The indicative map below shows the two possible options we are seeking feedback on:

  1. A station on King’s Road near the fire station as consulted on in 2013 and currently proposed
  2. A new station location towards the western end of King’s Road with entrances on both King’s Road and towards the river


View a larger version of the Chelsea option drawing


There were also some suggestions that a station in this location was not necessary and Crossrail 2 should connect Clapham Junction directly to Victoria.  This would mean reduced journey times on Crossrail 2 but no improvements to connectivity and accessibility in the King’s Road area. Removing the station would change the alignment for Crossrail 2 and could lead to a considerable cost saving of up to £1bn.


The two station options are shown in greater detail on the indicative map below.



View a larger version of the Chelsea station option drawing


A station on King’s Road

The King’s Road station option would utilise land that is currently proposed for a station on the corner of King’s Road and Dovehouse Street, occupying the site of the existing fire station. This option would:

  • Provide access to the existing retail and commercial activity along King’s Road
  • Improve connectivity to the Royal Brompton and Royal Marsden hospitals
  • Enable a more direct alignment for the new tunnel between Clapham Junction and Victoria leading to a slightly quicker journey times than the alternative option
  • Benefit from the current proposal that is in place


However, it would impact on some existing buildings and green space in the surrounding area.


Chelsea West option

The Chelsea West option would require additional land for a station between King’s Road and the River Thames, this option would:

  • Improve accessibility to the southern part of the Borough and improve access to this area from the rest of London
  • Provide access to the Chelsea and Westminster Hospitals
  • Create a station with the potential to serve the area towards Lots Road and Imperial Wharf where considerable new development and population growth is planned


However, this option would be further away from the retail and commercial activity along King’s Road and could only proceed in parallel with plans for wider regeneration and redevelopment of the area.


Drop-in sessions

Staff from Transport for London and Network Rail will be on hand to answer questions about the project and what we are proposing in your area. Please come along to one of our drop-in sessions:


Chelsea Theatre Studio 2, 7 World’s End Place, King’s Road, London, SW10 0DR

Friday 20 June, 10am-4pm

Friday 27 June, 2pm-8pm

Chelsea Old Town Hall Small Hall, King’s Road, Kensington & Chelsea, London, SW3 5EE

Friday 11 July, 2pm-8pm

Saturday 12 July, 10am-4pm


Next Steps

We are seeking your views on these issues to inform the safeguarding that will be amended at the end of this year.


Safeguarding is the process by which the proposed route or location of a transport project is protected from conflicting development. A Safeguarding Direction is issued by the Secretary of State for Transport under the Town and Country Planning (Development Management Procedure) (England) Order 2010 and requires local planning authorities to consult on certain planning applications which are made in respect of land within specified areas shown on safeguarding plans which accompany the Safeguarding Directions.

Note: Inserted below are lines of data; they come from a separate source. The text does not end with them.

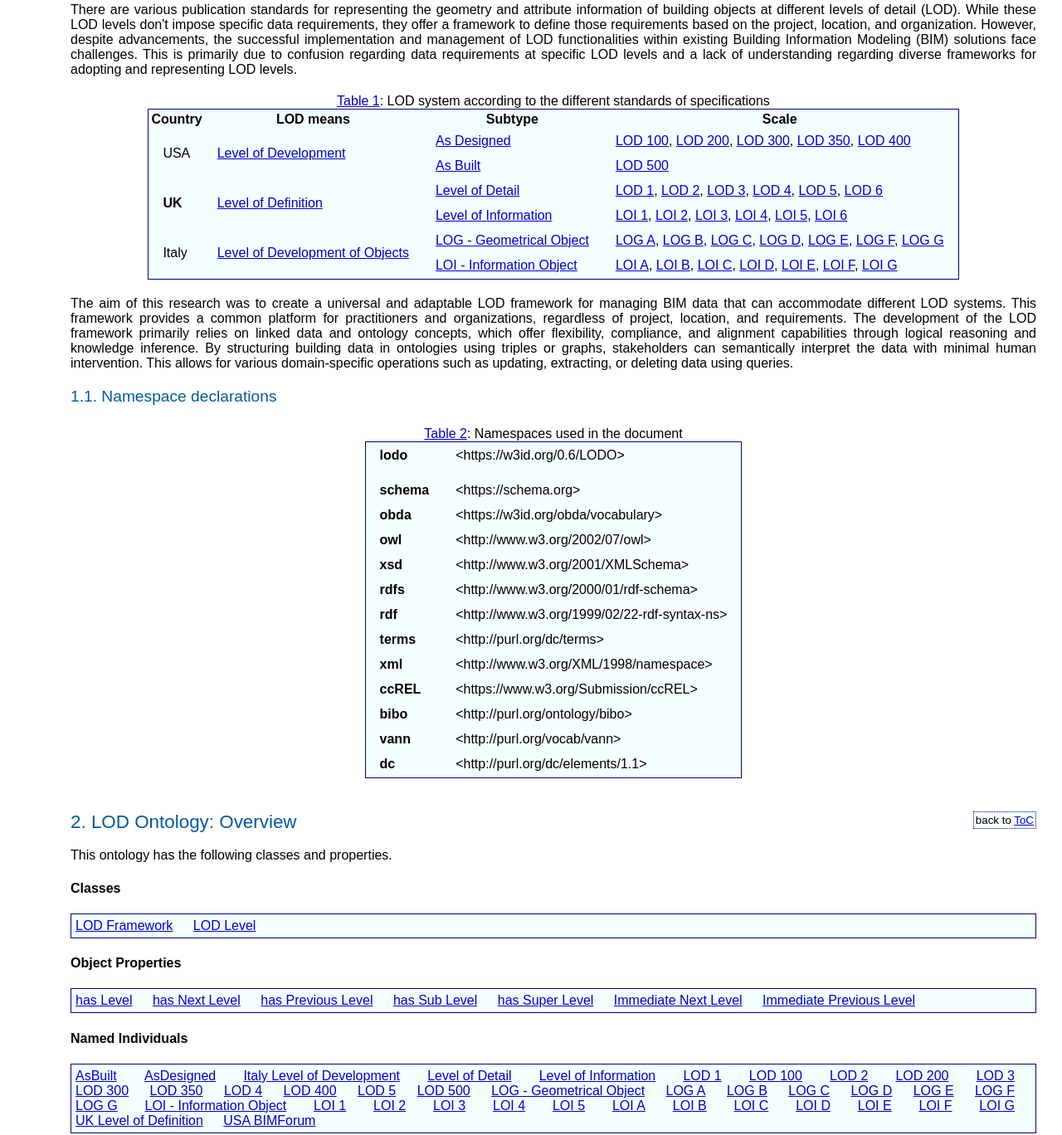
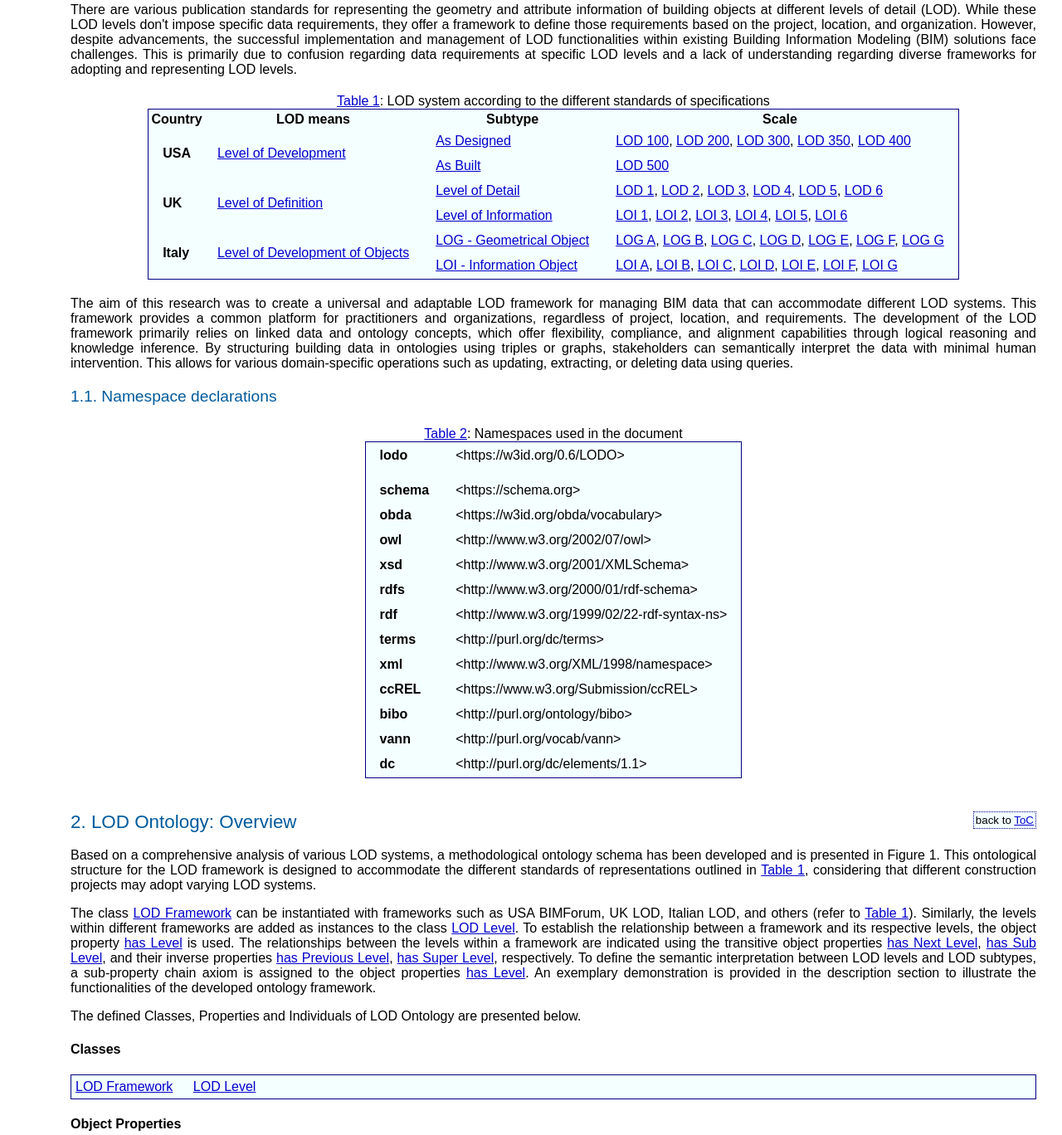
Before and after one commit to Janakiram916/LOD_Ontology, a plain HTML site: page index.html in a window 1280 px wide. Shown: the part 1512-2880 px from the top of the page at 83% size. Drawn offline with Linux system fonts and the light colour scheme.

Commit message:
Overview updated

```diff
--- a/index.html
+++ b/index.html
@@ -99,7 +99,7 @@ LODO is an ontology that incorporates multiple LOD specifications based on respe
     <th>Scale</th>
   </tr>
   <tr>
-    <td rowspan="2">USA</td>
+    <td rowspan="2"><b>USA</b></td>
     <td rowspan="2"> <a href="#USA_BIMForum"> Level of Development </a></td>
     <td> <a href="#AsDesigned">As Designed</a></td>
     <td> <a href="#LOD_100">LOD 100</a>, <a href="#LOD_200">LOD 200</a>, <a href="#LOD_300">LOD 300</a>, <a href="#LOD_350">LOD 350</a>, <a href="#LOD_400">LOD 400</a> </td>
@@ -119,7 +119,7 @@ LODO is an ontology that incorporates multiple LOD specifications based on respe
     <td><a href="#LOI_1">LOI 1</a>, <a href="#LOI_2">LOI 2</a>, <a href="#LOI_3">LOI 3</a>, <a href="#LOI_4">LOI 4</a>, <a href="#LOI_5">LOI 5</a>, <a href="#LOI_6">LOI 6</a></td>
   </tr>
   <tr>
-    <td rowspan="2">Italy</td>
+    <td rowspan="2"><b>Italy</b></td>
     <td rowspan="2"> <a href="#Italy_Level_of_DevelopmentLevel"> Level of Development of Objects</a></td>
     <td><a href="#LOG_Geometrical_Object">LOG - Geometrical Object</a></td>
     <td><a href="#LOG_A">LOG A</a>, <a href="#LOG_B">LOG B</a>, <a href="#LOG_C">LOG C</a>, <a href="#LOG_D">LOG D</a>, <a href="#LOG_E">LOG E</a>, <a href="#LOG_F">LOG F</a>, <a href="#LOG_G">LOG G</a></td>
@@ -163,7 +163,16 @@ LODO is an ontology that incorporates multiple LOD specifications based on respe
 <!--OVERVIEW SECTION-->
     <div id="overview"><h2 id="overv" class="list">LOD Ontology: Overview <span class="backlink"> back to <a href="#toc">ToC</a></span></h2>
 <span class="markdown">
-This ontology has the following classes and properties.</span>
+    <p>Based on a comprehensive analysis of various LOD systems, a methodological ontology schema has been developed and is presented in Figure 1. This ontological structure for the LOD framework is designed to accommodate the different standards of representations outlined in <a href="#lods"> Table 1</a>, considering that different construction projects may adopt varying LOD systems.</p>
+
+    <p>The class <a href="#LODFramework">LOD Framework</a> can be instantiated with frameworks such as USA BIMForum, UK LOD, Italian LOD, and others (refer to <a href="#lods"> Table 1</a>). Similarly, the levels within different frameworks are added as instances to the class <a href="#LODLevel">LOD Level</a>. To establish the relationship between a framework and its respective levels, the object property <a href="#hasLevel">has Level</a> is used. The relationships between the levels within a framework are indicated using the transitive object properties <a href="#hasNextLevel">has Next Level</a>, <a href="#hasSubLevel">has Sub Level</a>, and their inverse properties <a href="#hasPreviousLevel">has Previous Level</a>, <a href="#hasSuperLevel">has Super Level</a>, respectively.
+
+    To define the semantic interpretation between LOD levels and LOD subtypes, a sub-property chain axiom is assigned to the object properties <a href="#hasLevel">has Level</a>.
+
+    An exemplary demonstration is provided in the description section to illustrate the functionalities of the developed ontology framework.</p>
+
+    <p>The defined Classes, Properties and Individuals of LOD Ontology are presented below.</p>
+        </span>
 <h4>Classes</h4>
 <ul xmlns:xsi="http://www.w3.org/2001/XMLSchema-instance" class="hlist">
    <li>
```
Also changed, not shown: 1 other file.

Later in 2014 we will ask the Secretary of State for Transport to revise existing Safeguarding Directions made in 2008 to protect the route of the original proposal for the Chelsea Hackney Line to take into account a number of changes to the safeguarded alignment.


Over the course of 2015 there will be further work on the consideration and assessment of options, the assessment of localised issues and impacts and preparation of an application for consent. There will be a number of opportunities for further more detailed consultation during this process.


TfL and Network Rail estimate that the earliest an application could be submitted for Powers would be by the end of 2017 and this would be subject to the necessary funding for Crossrail 2 being secured. If this was the case then construction of Crossrail 2 could commence by 2020 and be complete by 2030. Throughout this process there will be regular consultation with the public and stakeholders.